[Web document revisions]
........

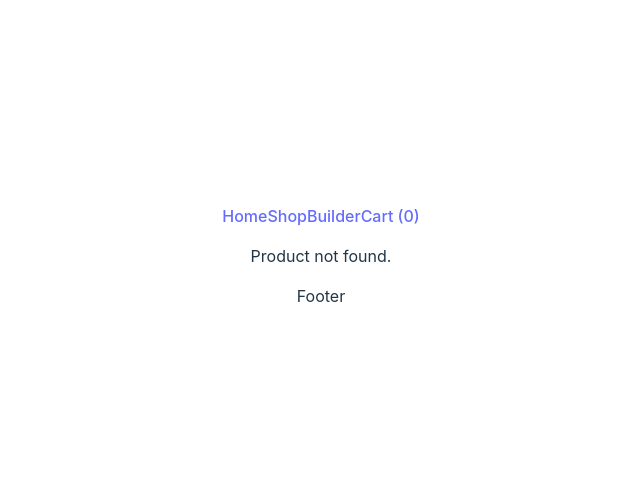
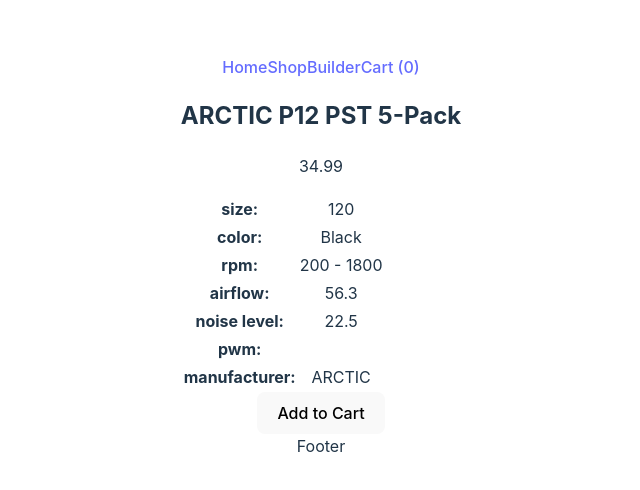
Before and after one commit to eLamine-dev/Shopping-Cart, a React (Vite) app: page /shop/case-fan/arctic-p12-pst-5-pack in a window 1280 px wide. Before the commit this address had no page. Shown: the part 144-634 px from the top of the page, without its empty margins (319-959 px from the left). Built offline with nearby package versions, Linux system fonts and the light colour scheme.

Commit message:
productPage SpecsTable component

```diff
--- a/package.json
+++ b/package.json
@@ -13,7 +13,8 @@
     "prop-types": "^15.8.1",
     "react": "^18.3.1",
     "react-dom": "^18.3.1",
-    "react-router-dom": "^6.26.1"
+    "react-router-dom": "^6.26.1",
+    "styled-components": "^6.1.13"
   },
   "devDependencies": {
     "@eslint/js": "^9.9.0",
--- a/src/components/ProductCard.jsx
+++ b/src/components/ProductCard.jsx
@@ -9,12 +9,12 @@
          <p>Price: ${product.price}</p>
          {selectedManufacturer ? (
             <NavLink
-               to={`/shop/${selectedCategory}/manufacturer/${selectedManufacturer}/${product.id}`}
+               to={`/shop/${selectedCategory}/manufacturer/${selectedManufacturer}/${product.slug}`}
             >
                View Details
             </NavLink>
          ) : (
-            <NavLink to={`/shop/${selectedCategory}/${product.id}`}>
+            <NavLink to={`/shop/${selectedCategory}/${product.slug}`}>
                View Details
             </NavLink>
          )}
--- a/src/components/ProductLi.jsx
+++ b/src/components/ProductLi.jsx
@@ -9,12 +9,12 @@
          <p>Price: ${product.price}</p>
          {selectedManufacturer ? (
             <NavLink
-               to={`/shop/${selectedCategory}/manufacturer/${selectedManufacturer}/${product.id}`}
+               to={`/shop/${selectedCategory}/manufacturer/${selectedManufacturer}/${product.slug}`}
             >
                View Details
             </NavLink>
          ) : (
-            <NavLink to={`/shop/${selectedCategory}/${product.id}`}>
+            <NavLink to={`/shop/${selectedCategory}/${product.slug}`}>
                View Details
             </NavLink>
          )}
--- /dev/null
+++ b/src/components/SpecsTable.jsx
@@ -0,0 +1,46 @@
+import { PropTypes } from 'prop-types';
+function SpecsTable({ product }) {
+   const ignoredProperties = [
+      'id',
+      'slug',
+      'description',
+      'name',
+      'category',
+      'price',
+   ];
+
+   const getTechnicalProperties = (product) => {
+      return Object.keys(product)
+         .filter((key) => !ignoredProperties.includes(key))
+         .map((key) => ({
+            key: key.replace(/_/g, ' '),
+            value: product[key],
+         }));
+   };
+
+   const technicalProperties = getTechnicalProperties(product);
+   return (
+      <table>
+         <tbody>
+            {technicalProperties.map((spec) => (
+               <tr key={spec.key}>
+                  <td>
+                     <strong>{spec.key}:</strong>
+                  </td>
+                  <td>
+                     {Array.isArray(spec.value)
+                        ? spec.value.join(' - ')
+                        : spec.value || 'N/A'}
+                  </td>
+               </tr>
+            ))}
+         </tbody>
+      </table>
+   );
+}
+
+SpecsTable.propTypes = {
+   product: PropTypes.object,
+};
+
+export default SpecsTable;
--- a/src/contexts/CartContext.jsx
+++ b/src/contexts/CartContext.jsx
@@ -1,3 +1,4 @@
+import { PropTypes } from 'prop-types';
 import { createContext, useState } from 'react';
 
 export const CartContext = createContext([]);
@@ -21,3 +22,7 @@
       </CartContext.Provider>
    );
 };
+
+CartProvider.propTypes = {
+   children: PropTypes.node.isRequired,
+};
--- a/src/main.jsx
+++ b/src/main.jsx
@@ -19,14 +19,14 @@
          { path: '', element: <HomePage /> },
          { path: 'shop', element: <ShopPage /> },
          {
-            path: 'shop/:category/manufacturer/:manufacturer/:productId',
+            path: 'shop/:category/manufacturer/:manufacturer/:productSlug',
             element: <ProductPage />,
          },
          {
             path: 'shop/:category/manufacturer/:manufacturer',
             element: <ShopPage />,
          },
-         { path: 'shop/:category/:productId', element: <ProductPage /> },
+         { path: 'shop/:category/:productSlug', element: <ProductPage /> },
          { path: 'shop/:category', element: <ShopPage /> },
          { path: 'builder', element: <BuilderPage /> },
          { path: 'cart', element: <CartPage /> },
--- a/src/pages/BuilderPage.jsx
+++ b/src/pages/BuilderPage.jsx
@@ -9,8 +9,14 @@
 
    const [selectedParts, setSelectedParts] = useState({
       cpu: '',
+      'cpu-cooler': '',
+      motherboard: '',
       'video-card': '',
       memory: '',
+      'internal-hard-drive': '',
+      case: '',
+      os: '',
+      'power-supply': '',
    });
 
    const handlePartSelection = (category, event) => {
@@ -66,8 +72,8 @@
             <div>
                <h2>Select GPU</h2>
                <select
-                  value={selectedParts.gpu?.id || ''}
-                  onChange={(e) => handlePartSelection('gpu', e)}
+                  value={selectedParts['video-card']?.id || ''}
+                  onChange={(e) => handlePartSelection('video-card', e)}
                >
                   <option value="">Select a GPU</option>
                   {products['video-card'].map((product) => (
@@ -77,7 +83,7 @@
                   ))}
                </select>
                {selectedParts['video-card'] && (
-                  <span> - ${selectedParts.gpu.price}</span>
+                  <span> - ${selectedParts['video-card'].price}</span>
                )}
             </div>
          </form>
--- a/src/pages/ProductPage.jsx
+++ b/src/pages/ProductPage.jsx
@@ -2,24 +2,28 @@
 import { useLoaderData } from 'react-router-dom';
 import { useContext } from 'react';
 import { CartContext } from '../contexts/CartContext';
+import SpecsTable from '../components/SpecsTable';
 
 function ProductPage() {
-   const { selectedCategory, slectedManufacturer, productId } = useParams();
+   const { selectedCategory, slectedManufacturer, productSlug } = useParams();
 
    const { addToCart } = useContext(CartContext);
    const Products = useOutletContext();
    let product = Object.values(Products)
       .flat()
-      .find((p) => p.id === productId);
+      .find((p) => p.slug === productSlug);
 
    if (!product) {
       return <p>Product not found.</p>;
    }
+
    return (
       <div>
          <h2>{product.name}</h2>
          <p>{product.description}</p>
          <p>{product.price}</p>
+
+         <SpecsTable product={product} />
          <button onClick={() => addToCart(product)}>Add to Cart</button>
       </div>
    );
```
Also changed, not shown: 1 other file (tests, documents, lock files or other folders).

........

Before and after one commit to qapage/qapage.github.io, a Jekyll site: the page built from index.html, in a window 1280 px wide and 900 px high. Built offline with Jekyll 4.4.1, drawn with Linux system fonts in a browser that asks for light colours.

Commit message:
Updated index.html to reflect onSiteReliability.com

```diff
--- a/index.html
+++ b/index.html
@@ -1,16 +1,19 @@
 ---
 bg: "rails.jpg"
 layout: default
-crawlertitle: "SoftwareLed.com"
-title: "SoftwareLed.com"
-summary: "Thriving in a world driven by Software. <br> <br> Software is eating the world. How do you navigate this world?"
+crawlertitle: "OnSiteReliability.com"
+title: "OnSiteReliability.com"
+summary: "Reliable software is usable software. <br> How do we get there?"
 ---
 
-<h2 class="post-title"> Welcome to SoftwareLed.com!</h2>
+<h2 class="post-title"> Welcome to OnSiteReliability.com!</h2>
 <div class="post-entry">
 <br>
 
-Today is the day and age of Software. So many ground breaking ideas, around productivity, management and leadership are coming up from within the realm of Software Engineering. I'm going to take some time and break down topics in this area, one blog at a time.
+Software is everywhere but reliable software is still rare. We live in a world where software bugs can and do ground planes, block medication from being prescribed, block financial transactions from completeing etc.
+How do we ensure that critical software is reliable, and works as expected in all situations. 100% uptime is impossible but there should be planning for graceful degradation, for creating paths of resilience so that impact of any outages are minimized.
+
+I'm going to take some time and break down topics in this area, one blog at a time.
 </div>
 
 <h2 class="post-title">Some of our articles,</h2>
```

........

:: TASK GOAL ::
Go line by line through the records above and copy each one containing "SoftwareLed".

:: TASK ANSWER ::
-crawlertitle: "SoftwareLed.com"
-title: "SoftwareLed.com"
-<h2 class="post-title"> Welcome to SoftwareLed.com!</h2>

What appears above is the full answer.